EXERCISE INPUTS:
══════════

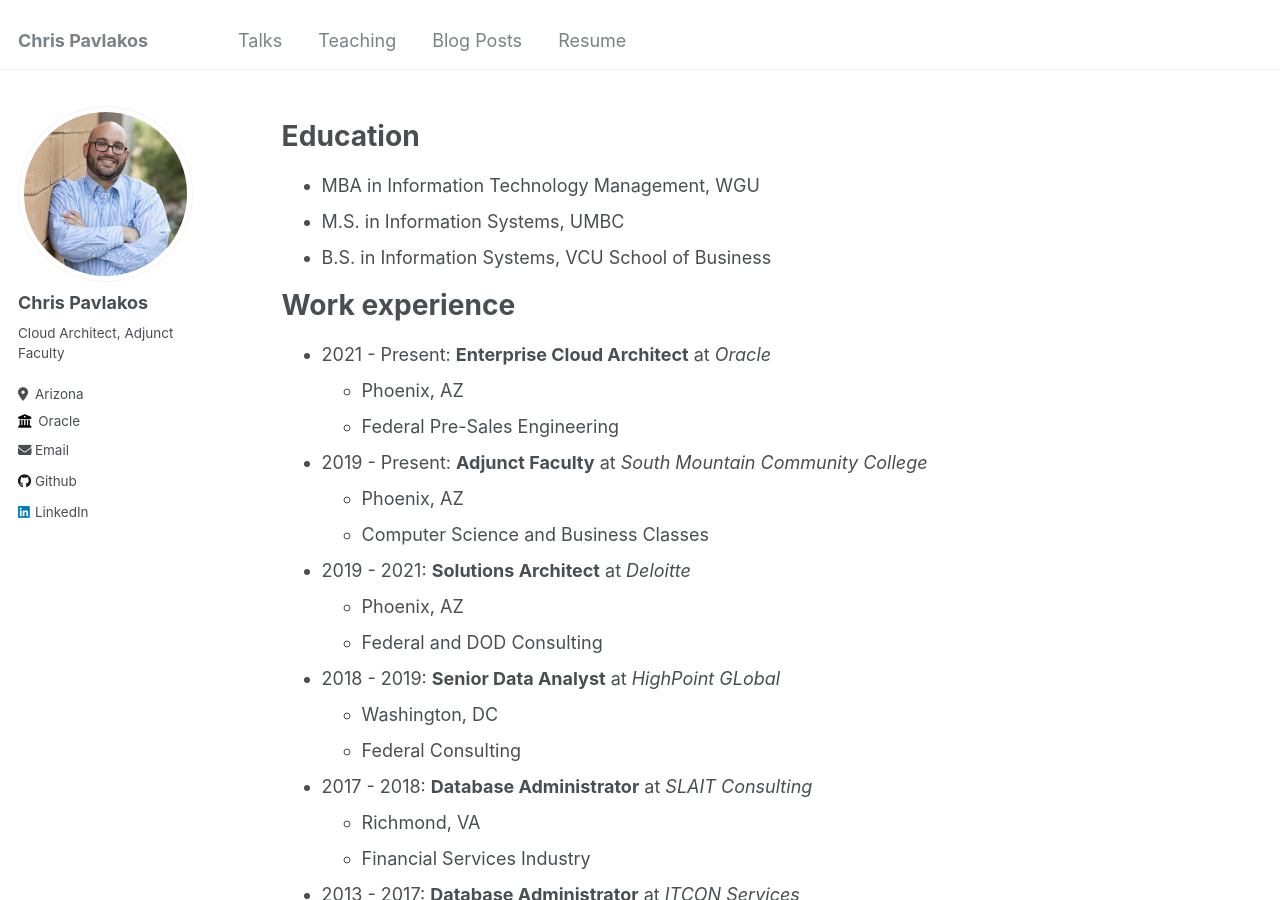
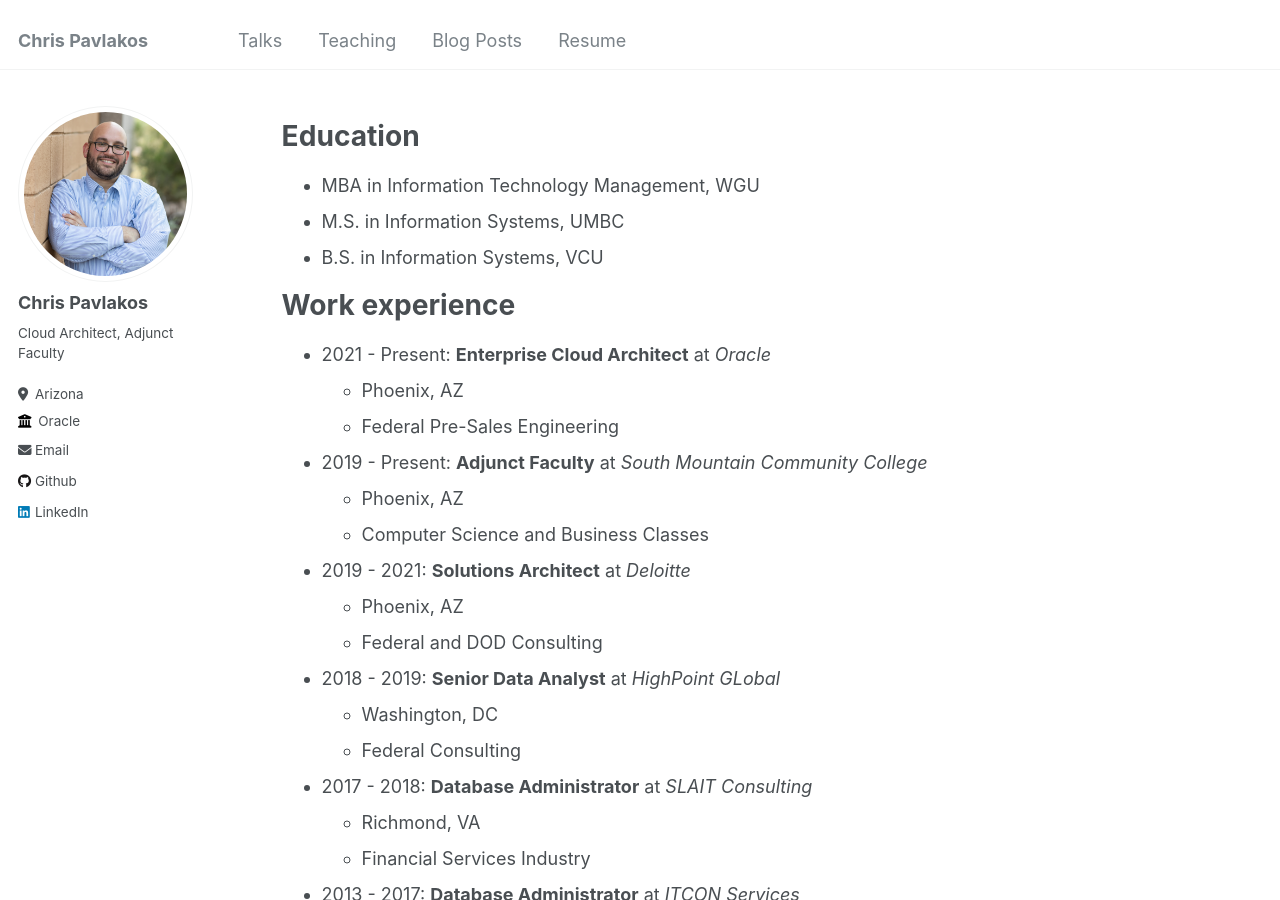
Before and after one commit to cgpavlakos/cgpavlakos.github.io, a Jekyll site: the page built from _pages/resume.md, in a window 1280 px wide and 900 px high. Built offline with Jekyll 4.4.1, drawn with Linux system fonts in a browser that asks for light colours.

Commit message:
Update resume.md

```diff
--- a/_pages/resume.md
+++ b/_pages/resume.md
@@ -13,7 +13,7 @@ Education
 ======
 * MBA in Information Technology Management, WGU
 * M.S. in Information Systems, UMBC
-* B.S. in Information Systems, VCU School of Business
+* B.S. in Information Systems, VCU
 
 Work experience
 ======
```
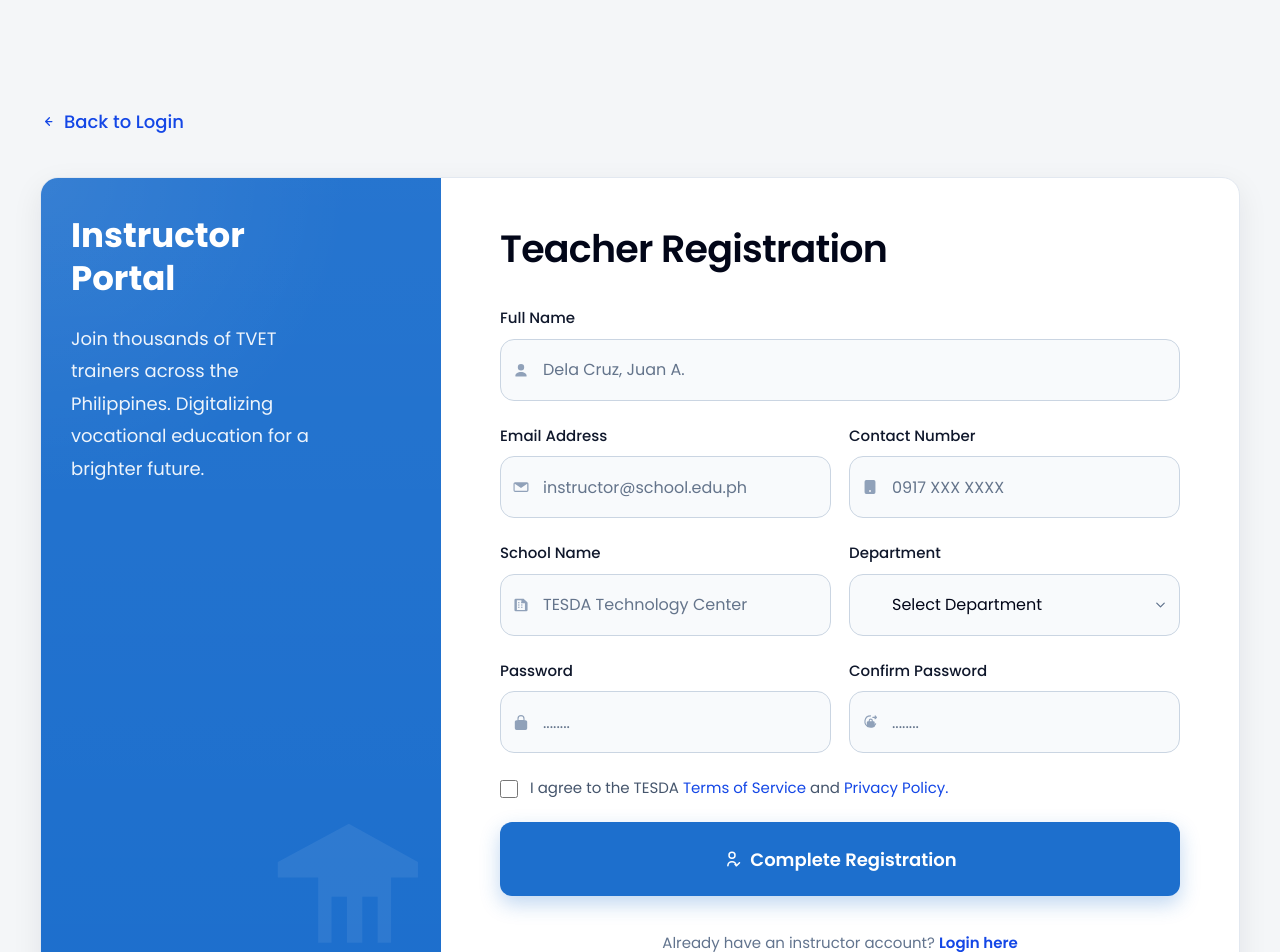
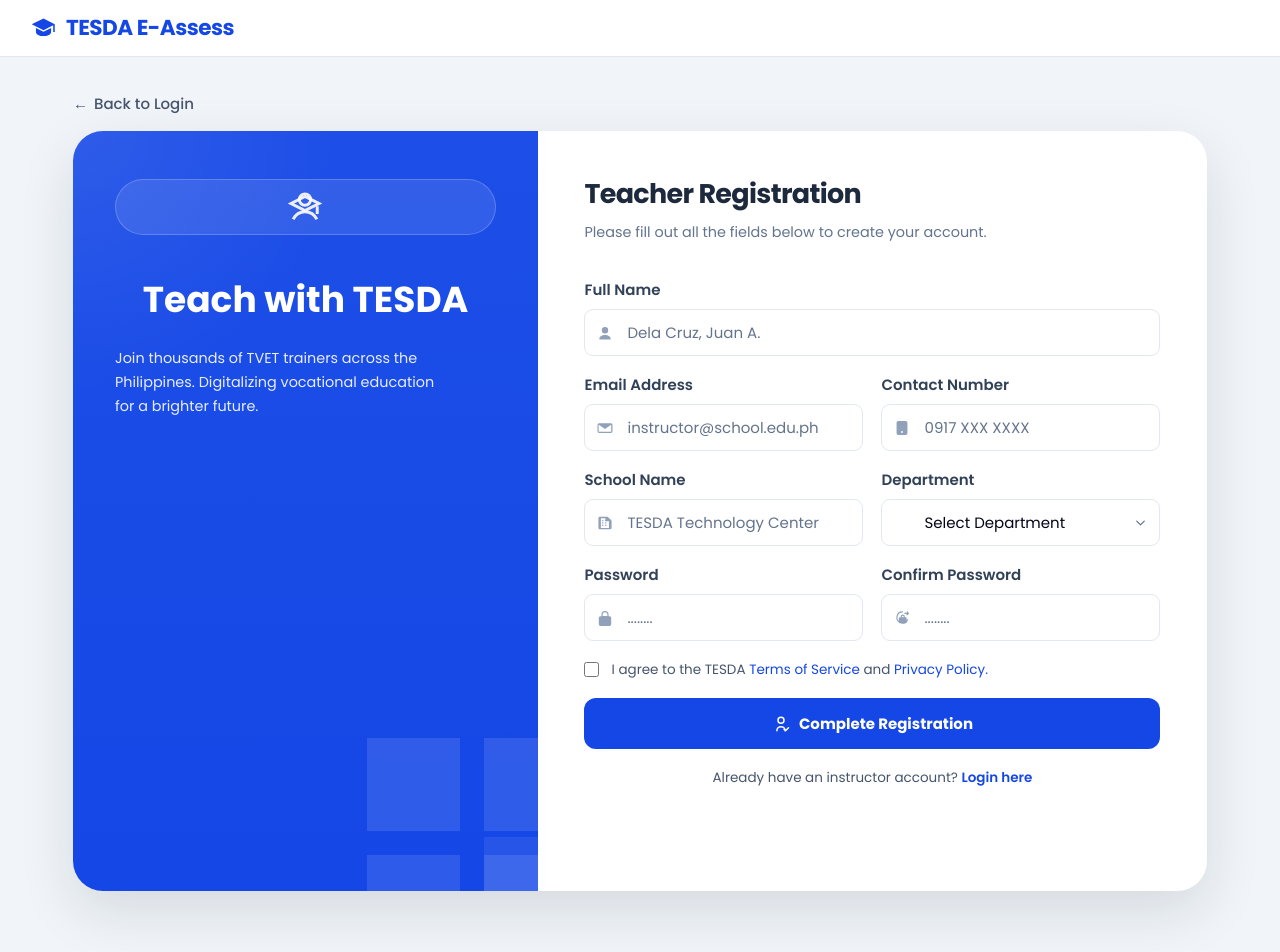
Before and after one commit to tapaycyrickkyle/tesda-e-assess, a React (Vite) app: page /teacher-registration in a window 1280 px wide. Shown: the top 952 px of the page. Built offline with nearby package versions, Linux system fonts and the light colour scheme.

Commit message:
test to fix1

```diff
--- a/src/pages/teacherDashboard/TeacherDashboardPage.jsx
+++ b/src/pages/teacherDashboard/TeacherDashboardPage.jsx
@@ -1,25 +1,11 @@
 import React from "react";
+import { Link } from "react-router-dom";
+import Navbar from "../../components/Navbar";
+import Footer from "../../components/Footer";
 import "./teacherDashboard.css";
 
 const fieldBaseClass =
-  "teacher-field w-full rounded-[14px] border border-slate-300 bg-[#f8fafc] pl-14 pr-4 text-[16px] text-slate-700 outline-none transition placeholder:text-slate-400 focus:border-blue-500 focus:ring-2 focus:ring-blue-200";
-
-function ArrowLeftIcon() {
-  return (
-    <svg
-      aria-hidden="true"
-      viewBox="0 0 24 24"
-      className="h-5 w-5 fill-none stroke-current"
-    >
-      <path
-        d="M15 6 9 12l6 6M9 12h10"
-        strokeWidth="2"
-        strokeLinecap="round"
-        strokeLinejoin="round"
-      />
-    </svg>
-  );
-}
+  "teacher-field w-full rounded-xl border border-slate-200 bg-white pl-14 pr-5 py-4 text-xl text-slate-700 outline-none transition placeholder:text-slate-400 focus:border-blue-500 focus:ring-2 focus:ring-blue-200";
 
 function UserIcon() {
   return (
@@ -141,10 +127,28 @@
   );
 }
 
+function TeacherCircleIcon() {
+  return (
+    <svg
+      aria-hidden="true"
+      viewBox="0 0 24 24"
+      className="h-14 w-14 text-white/90"
+      fill="none"
+      stroke="currentColor"
+      strokeWidth="1.7"
+    >
+      <circle cx="12" cy="7.75" r="3.25" />
+      <path d="M5.2 19c1.5-2.9 4.1-4.35 6.8-4.35s5.3 1.45 6.8 4.35" />
+      <path d="m4 10 8-4 8 4-8 4-8-4Z" />
+      <path d="M19 11.5V16" />
+    </svg>
+  );
+}
+
 function FieldShell({ label, icon, children }) {
   return (
     <label className="block">
-      <span className="mb-3 block text-[15px] font-medium text-slate-900">
+      <span className="mb-3 block text-xl font-semibold text-slate-700">
         {label}
       </span>
       <div className="relative">
@@ -159,44 +163,53 @@
 
 const TeacherDashboardPage = () => {
   return (
-    <main className="bg-[#f4f6f8] px-4 pb-14 pt-28 text-slate-900 sm:px-6 lg:px-8 lg:pt-36">
-      <div className="mx-auto w-full max-w-[1200px]">
-        <a
-          href="#"
-          className="inline-flex items-center gap-3 text-[18px] font-medium text-blue-700 transition hover:text-blue-800"
-        >
-          <ArrowLeftIcon />
-          Back to Login
-        </a>
+    <div className="flex min-h-screen flex-col bg-slate-100 text-slate-900">
+      <Navbar />
+      <main className="mx-auto mb-14 w-full max-w-screen-2xl flex-1 px-4 py-8 sm:px-3">
+        <div className="mb-5 mt-4 text-start">
+          <Link
+            to="/login"
+            className="inline-flex items-center gap-2 text-[15px] font-medium text-slate-600 transition hover:text-blue-700"
+          >
+            <span aria-hidden="true">&larr;</span>
+            Back to Login
+          </Link>
+        </div>
 
-        <section className="mt-14 overflow-hidden rounded-[18px] border border-slate-200 bg-white shadow-[0_10px_30px_rgba(15,23,42,0.08)]">
-          <div className="grid lg:grid-cols-[400px_minmax(0,1fr)]">
-            <aside className="teacher-portal-panel relative overflow-hidden bg-[#1d6fcd] px-8 py-10 text-white sm:px-10 lg:min-h-[760px] lg:px-10 lg:py-12">
-              <div className="relative z-10 max-w-[240px]">
-                <h1 className="text-[34px] font-bold leading-tight">
-                  Instructor Portal
+        <section className="overflow-hidden rounded-[30px] bg-white shadow-[0_20px_55px_rgba(15,23,42,0.12)]">
+          <div className="grid min-h-[760px] lg:grid-cols-[0.82fr_1.18fr]">
+            <aside className="teacher-portal-panel relative flex min-h-[320px] flex-col justify-between overflow-hidden bg-blue-700 px-8 py-10 text-white sm:px-12 sm:py-14 lg:min-h-full lg:px-14 lg:py-16">
+              <div>
+                <div className="mb-14 flex justify-center rounded-full border border-white/20 bg-white/10 p-2">
+                  <TeacherCircleIcon />
+                </div>
+                <h1 className="text-center text-4xl font-bold leading-tight sm:text-5xl">
+                  Teach with TESDA
                 </h1>
-                <p className="mt-8 text-[18px] leading-[1.8] text-white/92">
+                <p className="mt-8 max-w-md text-sm leading-2 text-white/90 sm:text-[1.2rem] sm:leading-[2rem]">
                   Join thousands of TVET trainers across the Philippines.
                   Digitalizing vocational education for a brighter future.
                 </p>
               </div>
 
-              <div className="teacher-portal-building pointer-events-none absolute bottom-0 right-0 h-56 w-56 opacity-70 sm:h-64 sm:w-64" />
+              <div className="teacher-portal-pattern pointer-events-none absolute bottom-0 right-0 h-72 w-72 sm:h-80 sm:w-80" />
             </aside>
 
-            <div className="px-6 py-10 sm:px-10 lg:px-14 lg:py-14">
-              <div className="mx-auto max-w-[680px]">
-                <h2 className="text-[32px] font-semibold tracking-[-0.02em] text-slate-950 sm:text-[38px]">
+            <div className="px-7 py-10 sm:px-10 sm:py-12 lg:px-14 lg:py-16">
+              <div className="mx-auto max-w-3xl">
+                <h2 className="text-2xl font-bold tracking-tight text-slate-800 sm:text-4xl">
                   Teacher Registration
                 </h2>
+                <p className="mt-4 text-lg text-slate-500 sm:text-[1.2rem]">
+                  Please fill out all the fields below to create your account.
+                </p>
 
-                <form className="mt-10 space-y-8">
+                <form className="mt-12 space-y-6">
                   <FieldShell label="Full Name" icon={<UserIcon />}>
                     <input
                       type="text"
                       placeholder="Dela Cruz, Juan A."
-                      className={`${fieldBaseClass} h-[62px]`}
+                      className={fieldBaseClass}
                     />
                   </FieldShell>
 
@@ -205,7 +218,7 @@
                       <input
                         type="email"
                         placeholder="instructor@school.edu.ph"
-                        className={`${fieldBaseClass} h-[62px]`}
+                        className={fieldBaseClass}
                       />
                     </FieldShell>
 
@@ -213,7 +226,7 @@
                       <input
                         type="tel"
                         placeholder="0917 XXX XXXX"
-                        className={`${fieldBaseClass} h-[62px]`}
+                        className={fieldBaseClass}
                       />
                     </FieldShell>
                   </div>
@@ -223,7 +236,7 @@
                       <input
                         type="text"
                         placeholder="TESDA Technology Center"
-                        className={`${fieldBaseClass} h-[62px]`}
+                        className={fieldBaseClass}
                       />
                     </FieldShell>
 
@@ -231,7 +244,7 @@
                       <div className="relative">
                         <select
                           defaultValue=""
-                          className={`${fieldBaseClass} h-[62px] appearance-none text-slate-950`}
+                          className={`${fieldBaseClass} appearance-none text-slate-950`}
                         >
                           <option value="" disabled>
                             Select Department
@@ -253,7 +266,7 @@
                       <input
                         type="password"
                         placeholder="........"
-                        className={`${fieldBaseClass} h-[62px]`}
+                        className={fieldBaseClass}
                       />
                     </FieldShell>
 
@@ -264,15 +277,15 @@
                       <input
                         type="password"
                         placeholder="........"
-                        className={`${fieldBaseClass} h-[62px]`}
+                        className={fieldBaseClass}
                       />
                     </FieldShell>
                   </div>
 
-                  <label className="flex items-start gap-4 text-[15px] leading-7 text-slate-600">
+                  <label className="flex items-start gap-4 text-lg text-slate-600">
                     <input
                       type="checkbox"
-                      className="mt-1 h-6 w-6 rounded-[6px] border border-slate-300 text-blue-700 accent-blue-700"
+                      className="mt-1 h-5 w-5 rounded border border-slate-300 text-blue-700 accent-blue-700"
                     />
                     <span>
                       I agree to the TESDA{" "}
@@ -294,28 +307,29 @@
 
                   <button
                     type="submit"
-                    className="flex h-[74px] w-full items-center justify-center gap-3 rounded-[12px] bg-[#1d6fcd] px-6 text-[18px] font-semibold text-white shadow-[0_8px_20px_rgba(29,111,205,0.28)] transition hover:bg-[#155fb5]"
+                    className="mt-4 flex w-full items-center justify-center gap-3 rounded-2xl bg-blue-700 px-6 py-5 text-xl font-bold text-white transition hover:bg-blue-800"
                   >
                     <CheckUserIcon />
                     Complete Registration
                   </button>
 
-                  <p className="pt-4 text-center text-[15px] text-slate-500">
+                  <p className="text-center text-lg text-slate-600">
                     Already have an instructor account?{" "}
-                    <a
-                      href="#"
+                    <Link
+                      to="/login"
                       className="font-semibold text-blue-700 transition hover:text-blue-800"
                     >
                       Login here
-                    </a>
+                    </Link>
                   </p>
                 </form>
               </div>
             </div>
           </div>
         </section>
-      </div>
-    </main>
+      </main>
+      <Footer />
+    </div>
   );
 };
 
--- a/src/pages/teacherDashboard/teacherDashboard.css
+++ b/src/pages/teacherDashboard/teacherDashboard.css
@@ -3,49 +3,35 @@
   position: absolute;
   inset: 0;
   background:
-    linear-gradient(180deg, rgba(255, 255, 255, 0.04), rgba(255, 255, 255, 0)),
-    radial-gradient(circle at top left, rgba(255, 255, 255, 0.08), transparent 34%);
+    radial-gradient(circle at top left, rgba(255, 255, 255, 0.08), transparent 30%),
+    linear-gradient(180deg, rgba(255, 255, 255, 0.04), rgba(255, 255, 255, 0));
   pointer-events: none;
 }
 
-.teacher-portal-building::before {
+.teacher-portal-pattern::before,
+.teacher-portal-pattern::after {
   content: "";
   position: absolute;
-  inset: 0;
-  background: rgba(255, 255, 255, 0.1);
-  clip-path: polygon(
-    15% 30%,
-    52% 10%,
-    88% 30%,
-    88% 38%,
-    74% 38%,
-    74% 72%,
-    67% 72%,
-    67% 48%,
-    59% 48%,
-    59% 72%,
-    51% 72%,
-    51% 48%,
-    43% 48%,
-    43% 72%,
-    36% 72%,
-    36% 38%,
-    15% 38%,
-    15% 30%,
-    15% 82%,
-    88% 82%,
-    88% 90%,
-    15% 90%
-  );
+  width: 7.75rem;
+  height: 7.75rem;
+  background: rgba(255, 255, 255, 0.11);
+}
+
+.teacher-portal-pattern::before {
+  right: 6.5rem;
+  bottom: 5rem;
+  box-shadow:
+    9.75rem 0 0 rgba(255, 255, 255, 0.11),
+    0 9.75rem 0 rgba(255, 255, 255, 0.11),
+    9.75rem 9.75rem 0 rgba(255, 255, 255, 0.11);
+}
+
+.teacher-portal-pattern::after {
+  right: -3.25rem;
+  bottom: -3.25rem;
+  background: rgba(255, 255, 255, 0.08);
 }
 
 .teacher-field::placeholder {
   color: #64748b;
 }
-
-@media (max-width: 1023px) {
-  .teacher-portal-building {
-    right: -1.5rem;
-    bottom: -1rem;
-  }
-}
```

══════════

YOUR GOAL:
Collect from the data above every line that includes "placeholder".

ANSWER TO THIS PROBLEM:
-  "teacher-field w-full rounded-[14px] border border-slate-300 bg-[#f8fafc] pl-14 pr-4 text-[16px] text-slate-700 outline-none transition placeholder:text-slate-400 focus:border-blue-500 focus:ring-2 focus:ring-blue-200";
+  "teacher-field w-full rounded-xl border border-slate-200 bg-white pl-14 pr-5 py-4 text-xl text-slate-700 outline-none transition placeholder:text-slate-400 focus:border-blue-500 focus:ring-2 focus:ring-blue-200";
                       placeholder="Dela Cruz, Juan A."
                         placeholder="instructor@school.edu.ph"
                         placeholder="0917 XXX XXXX"
                         placeholder="TESDA Technology Center"
                         placeholder="........"
                         placeholder="........"
 .teacher-field::placeholder {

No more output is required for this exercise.